Two police officers who took smiling selfies at a memorial site for Elijah McClain, a black man who died in police custody last year, were fired and a third resigned before he could be terminated.
A fourth officer who saw the picture and replied “haha” in a text message also lost his job, Interim Aurora Police Chief Vanessa Wilson announced Friday.
“There is absolutely nothing funny about this,” she told reporters at a press conference.
Wilson said photographs taken by the officers showed them smiling at McClain’s memorial. One showed them reenacting a chokehold that officers used on McClain, who died several days after he was taken into custody.
“I am disgusted to my core,” the police chief said.
Erica Marrero and Kyle Dittrich were fired for being in the photographs. Jaren Jones resigned before he could be fired, officials said. Jason Rosenblatt, one of the officers who stopped McClain last year, was terminated for receiving the picture and responding with a laugh.
All four were found in violation of conduct unbecoming of an officer.
The photographs were taken on Oct. 20, 2019, about two months after McClain perished.
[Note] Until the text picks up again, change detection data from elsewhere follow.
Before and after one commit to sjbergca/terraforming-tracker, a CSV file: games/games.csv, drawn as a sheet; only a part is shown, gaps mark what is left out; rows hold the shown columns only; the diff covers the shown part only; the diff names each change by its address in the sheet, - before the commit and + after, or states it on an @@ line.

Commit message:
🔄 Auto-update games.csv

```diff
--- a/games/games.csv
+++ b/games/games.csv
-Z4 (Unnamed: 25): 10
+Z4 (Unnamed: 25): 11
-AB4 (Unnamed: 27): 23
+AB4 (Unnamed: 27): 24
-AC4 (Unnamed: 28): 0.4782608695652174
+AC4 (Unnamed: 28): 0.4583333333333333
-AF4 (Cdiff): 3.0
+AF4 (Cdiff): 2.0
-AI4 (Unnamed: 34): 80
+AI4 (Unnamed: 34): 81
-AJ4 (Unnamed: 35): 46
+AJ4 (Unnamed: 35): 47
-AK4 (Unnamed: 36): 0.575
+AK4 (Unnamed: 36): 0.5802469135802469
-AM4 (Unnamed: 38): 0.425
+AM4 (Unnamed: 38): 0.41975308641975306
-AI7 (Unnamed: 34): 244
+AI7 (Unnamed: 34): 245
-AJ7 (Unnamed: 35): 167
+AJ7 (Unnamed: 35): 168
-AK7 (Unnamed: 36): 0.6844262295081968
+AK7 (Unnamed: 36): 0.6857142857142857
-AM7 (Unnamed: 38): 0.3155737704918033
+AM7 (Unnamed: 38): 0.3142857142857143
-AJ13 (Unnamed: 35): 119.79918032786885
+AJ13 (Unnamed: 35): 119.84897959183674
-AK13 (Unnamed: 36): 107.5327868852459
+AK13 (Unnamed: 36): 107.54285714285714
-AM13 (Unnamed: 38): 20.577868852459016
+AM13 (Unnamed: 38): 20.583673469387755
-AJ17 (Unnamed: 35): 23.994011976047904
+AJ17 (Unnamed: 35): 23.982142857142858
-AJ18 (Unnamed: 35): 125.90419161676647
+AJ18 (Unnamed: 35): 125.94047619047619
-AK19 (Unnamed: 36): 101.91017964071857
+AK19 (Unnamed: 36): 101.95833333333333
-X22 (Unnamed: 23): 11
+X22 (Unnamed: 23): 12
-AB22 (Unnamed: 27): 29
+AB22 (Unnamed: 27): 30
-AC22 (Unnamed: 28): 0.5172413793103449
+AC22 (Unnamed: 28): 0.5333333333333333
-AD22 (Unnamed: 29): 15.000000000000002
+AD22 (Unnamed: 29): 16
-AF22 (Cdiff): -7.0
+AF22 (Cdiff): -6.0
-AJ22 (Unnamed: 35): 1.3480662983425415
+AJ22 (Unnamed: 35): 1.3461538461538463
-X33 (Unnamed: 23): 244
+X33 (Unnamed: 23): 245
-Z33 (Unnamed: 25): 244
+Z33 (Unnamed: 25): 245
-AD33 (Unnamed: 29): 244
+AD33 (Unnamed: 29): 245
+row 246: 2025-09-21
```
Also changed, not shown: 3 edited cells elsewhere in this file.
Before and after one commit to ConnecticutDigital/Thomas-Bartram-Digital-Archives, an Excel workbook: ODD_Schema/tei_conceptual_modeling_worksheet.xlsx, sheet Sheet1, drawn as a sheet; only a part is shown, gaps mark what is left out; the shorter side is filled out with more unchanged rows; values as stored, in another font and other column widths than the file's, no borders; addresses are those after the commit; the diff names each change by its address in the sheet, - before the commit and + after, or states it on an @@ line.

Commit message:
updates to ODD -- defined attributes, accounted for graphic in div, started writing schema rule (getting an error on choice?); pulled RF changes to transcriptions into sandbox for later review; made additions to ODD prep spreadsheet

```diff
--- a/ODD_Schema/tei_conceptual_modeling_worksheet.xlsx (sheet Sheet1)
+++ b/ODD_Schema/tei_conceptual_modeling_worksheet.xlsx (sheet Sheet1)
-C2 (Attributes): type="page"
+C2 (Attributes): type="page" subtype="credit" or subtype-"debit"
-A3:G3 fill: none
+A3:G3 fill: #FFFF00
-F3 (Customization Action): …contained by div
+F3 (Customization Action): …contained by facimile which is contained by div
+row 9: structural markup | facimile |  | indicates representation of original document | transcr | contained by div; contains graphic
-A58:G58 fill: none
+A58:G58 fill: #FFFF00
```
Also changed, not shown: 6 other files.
His death is under investigation by the FBI, the Department of Justice, and the state attorney general’s office.
A fifth officer who was sent one of the pictures spent months struggling with what to do before deciding to send it to higher-ups.
Wilson learned of the photographs on June 25 and immediately ordered an internal affairs investigation. The officers were placed on paid administrative leave as an expedited probe took place.
The officers were fired on Friday. They defended themselves by saying they were trying to cheer up a friend by sending the photographs, according to the police chief.
The officers didn’t submit any information to the chief for her consideration before she officially terminated them after the mandated 72-hour waiting period. They requested an investigative review board look at the case but Wilson denied that request.
“Nothing was going to change my mind on termination, therefore I denied their right to an investigative review board, and I am legally able to do so,” Wilson said.
Wilson described the pictures as “very disturbing” and paused throughout the press conference to gather her emotions. She said she delayed speaking about the case because she wanted to meet with McClain’s mother to show her the pictures, a meeting that took place earlier Friday.
Wilson apologized to the McClain family and law enforcement agencies across the nation, highlighting how one officer came forward with the photographs.
“We know that there are cops that have integrity. They understand duty and they understand honor. These four don’t get it,” she said.
If any officer disagrees with the decision to fire the officers, she added, she will gladly accept their resignations.
The Aurora Police Association Board of Directors said the internal investigation was conducted “in an unprecedented fashion,” with officers ordered to give interviews on short notice, making it difficult to properly prepare.
Officers’ phones were also confiscated and the file review process was abbreviated and defective, the board of the police union said in a statement, calling the probe a violation of officers’ due process rights.
“A standard internal affairs case takes several months. This case took nine days. This investigation is a rush to judgement,” the board said, calling for Wilson to be dropped from consideration for being the permanent police chief.
Asked about the criticism, Wilson told reporters, “It is my prerogative, and the public outcry and demand for justice for Elijah, and just the absolute—they don’t deserve to wear a badge anymore.”